→ Description of the task
Nothing but a number should be given: how many lines in the entries below include the string "ipynb".

(Itemized modification records)
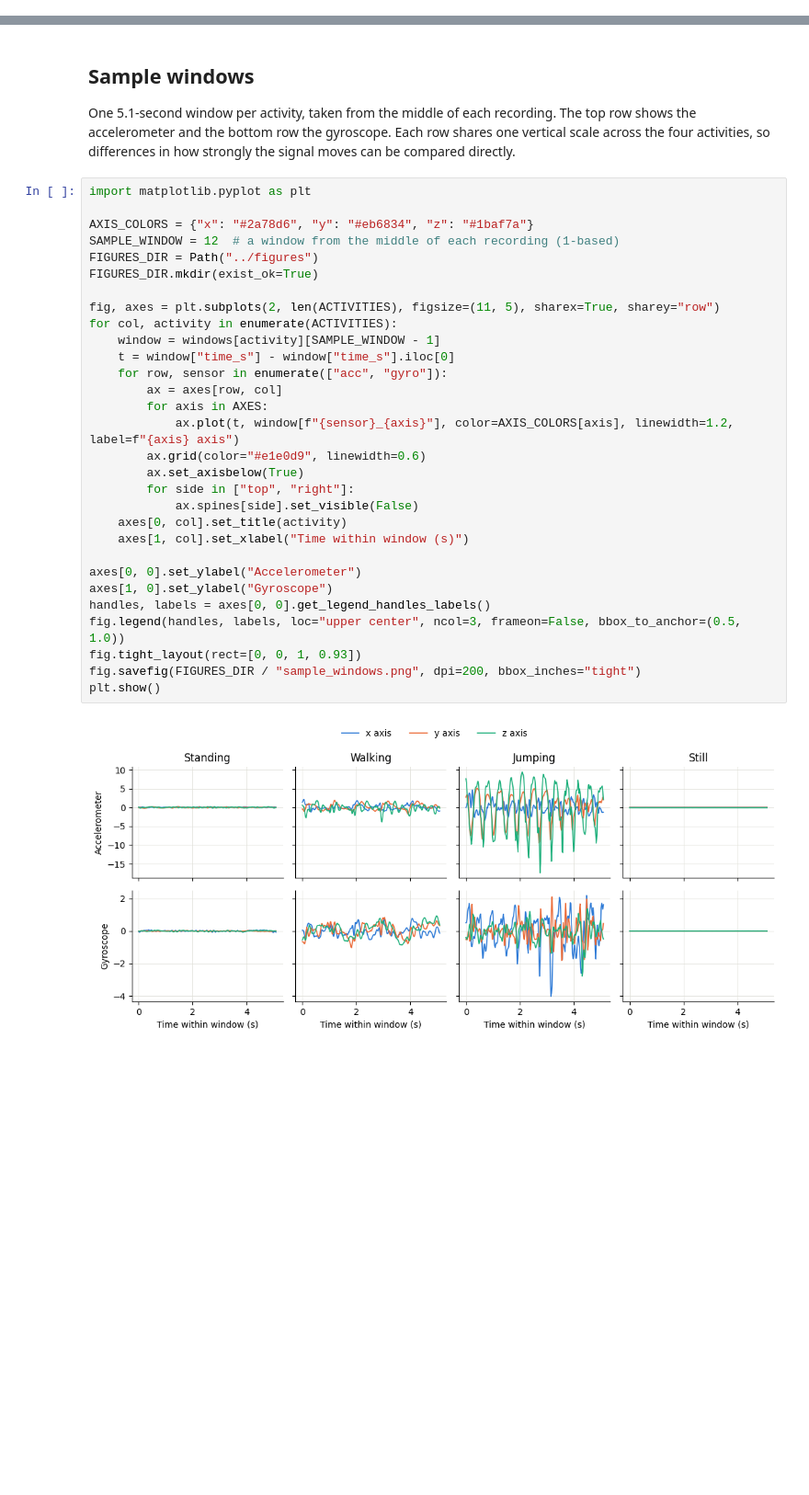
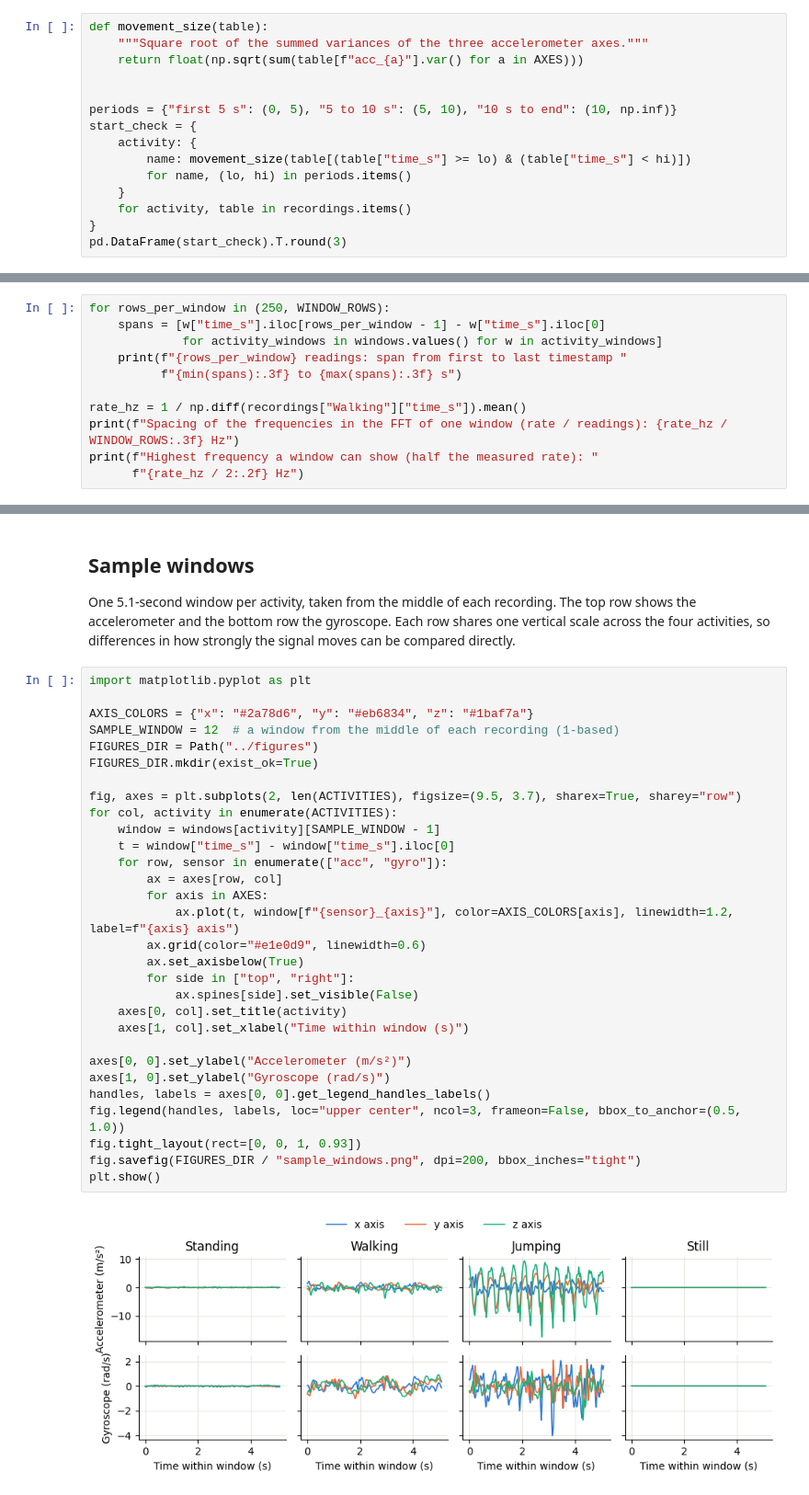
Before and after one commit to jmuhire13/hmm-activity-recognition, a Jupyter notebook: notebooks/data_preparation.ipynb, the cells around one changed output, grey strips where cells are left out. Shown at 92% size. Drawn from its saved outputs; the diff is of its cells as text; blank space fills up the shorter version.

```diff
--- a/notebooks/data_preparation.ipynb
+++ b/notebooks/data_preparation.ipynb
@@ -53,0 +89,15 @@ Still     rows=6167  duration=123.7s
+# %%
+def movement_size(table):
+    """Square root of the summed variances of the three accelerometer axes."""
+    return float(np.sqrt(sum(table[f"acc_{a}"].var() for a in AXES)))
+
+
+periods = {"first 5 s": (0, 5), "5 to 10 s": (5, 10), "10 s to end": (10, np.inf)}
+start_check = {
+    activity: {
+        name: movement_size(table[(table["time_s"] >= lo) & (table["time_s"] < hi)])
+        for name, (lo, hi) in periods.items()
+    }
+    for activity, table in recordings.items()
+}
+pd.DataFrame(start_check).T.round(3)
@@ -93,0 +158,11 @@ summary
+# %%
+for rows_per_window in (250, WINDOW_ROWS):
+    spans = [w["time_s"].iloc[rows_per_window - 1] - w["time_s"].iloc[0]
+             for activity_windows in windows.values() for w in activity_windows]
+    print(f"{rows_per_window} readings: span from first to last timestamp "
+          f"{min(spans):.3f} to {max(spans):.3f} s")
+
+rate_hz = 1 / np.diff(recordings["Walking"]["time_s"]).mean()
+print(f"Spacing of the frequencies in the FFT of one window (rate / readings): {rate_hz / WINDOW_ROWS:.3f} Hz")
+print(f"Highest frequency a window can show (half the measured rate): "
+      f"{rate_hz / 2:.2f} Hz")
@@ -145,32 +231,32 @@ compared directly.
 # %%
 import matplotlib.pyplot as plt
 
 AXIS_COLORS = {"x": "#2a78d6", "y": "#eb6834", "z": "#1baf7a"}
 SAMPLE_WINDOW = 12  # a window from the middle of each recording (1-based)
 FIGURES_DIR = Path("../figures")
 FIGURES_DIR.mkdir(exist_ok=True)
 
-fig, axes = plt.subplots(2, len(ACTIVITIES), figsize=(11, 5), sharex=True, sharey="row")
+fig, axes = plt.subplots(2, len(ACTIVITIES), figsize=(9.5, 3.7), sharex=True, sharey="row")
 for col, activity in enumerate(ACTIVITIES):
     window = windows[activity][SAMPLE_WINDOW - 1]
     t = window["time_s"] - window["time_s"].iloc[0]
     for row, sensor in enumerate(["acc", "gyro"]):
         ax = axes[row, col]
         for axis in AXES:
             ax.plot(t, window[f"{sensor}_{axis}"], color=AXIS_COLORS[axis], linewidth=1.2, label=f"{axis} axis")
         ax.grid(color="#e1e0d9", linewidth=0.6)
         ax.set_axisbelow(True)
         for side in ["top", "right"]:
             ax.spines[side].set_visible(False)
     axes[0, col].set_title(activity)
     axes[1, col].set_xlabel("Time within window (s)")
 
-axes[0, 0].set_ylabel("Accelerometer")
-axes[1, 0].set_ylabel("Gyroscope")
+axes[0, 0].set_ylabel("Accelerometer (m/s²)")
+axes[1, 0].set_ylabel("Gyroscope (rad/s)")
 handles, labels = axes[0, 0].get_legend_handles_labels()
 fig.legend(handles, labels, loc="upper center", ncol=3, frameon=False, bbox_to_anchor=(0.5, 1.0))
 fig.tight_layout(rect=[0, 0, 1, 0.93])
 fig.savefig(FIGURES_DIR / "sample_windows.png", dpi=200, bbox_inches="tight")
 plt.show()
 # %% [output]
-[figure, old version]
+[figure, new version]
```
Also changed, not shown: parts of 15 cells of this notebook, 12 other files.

--

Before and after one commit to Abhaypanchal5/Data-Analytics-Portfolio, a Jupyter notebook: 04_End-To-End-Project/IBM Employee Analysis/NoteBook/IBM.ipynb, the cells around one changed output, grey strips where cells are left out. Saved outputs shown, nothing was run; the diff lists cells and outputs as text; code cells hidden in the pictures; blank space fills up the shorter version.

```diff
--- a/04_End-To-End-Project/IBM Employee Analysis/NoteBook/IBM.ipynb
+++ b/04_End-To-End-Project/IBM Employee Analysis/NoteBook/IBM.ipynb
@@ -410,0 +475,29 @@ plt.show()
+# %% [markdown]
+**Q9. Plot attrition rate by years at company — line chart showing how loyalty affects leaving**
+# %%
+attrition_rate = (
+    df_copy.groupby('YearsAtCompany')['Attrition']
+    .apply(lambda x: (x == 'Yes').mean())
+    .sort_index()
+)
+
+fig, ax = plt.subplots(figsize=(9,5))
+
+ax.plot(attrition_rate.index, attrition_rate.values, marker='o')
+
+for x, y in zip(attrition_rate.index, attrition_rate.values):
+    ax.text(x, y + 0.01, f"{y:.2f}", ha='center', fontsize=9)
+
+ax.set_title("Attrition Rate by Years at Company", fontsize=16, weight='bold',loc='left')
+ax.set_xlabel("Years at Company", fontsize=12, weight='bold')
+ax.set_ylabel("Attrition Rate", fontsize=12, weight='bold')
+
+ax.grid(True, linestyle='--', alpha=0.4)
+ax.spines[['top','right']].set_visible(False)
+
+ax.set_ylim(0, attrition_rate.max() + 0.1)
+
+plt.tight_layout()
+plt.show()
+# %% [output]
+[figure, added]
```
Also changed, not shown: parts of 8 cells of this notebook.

→ Answer space
6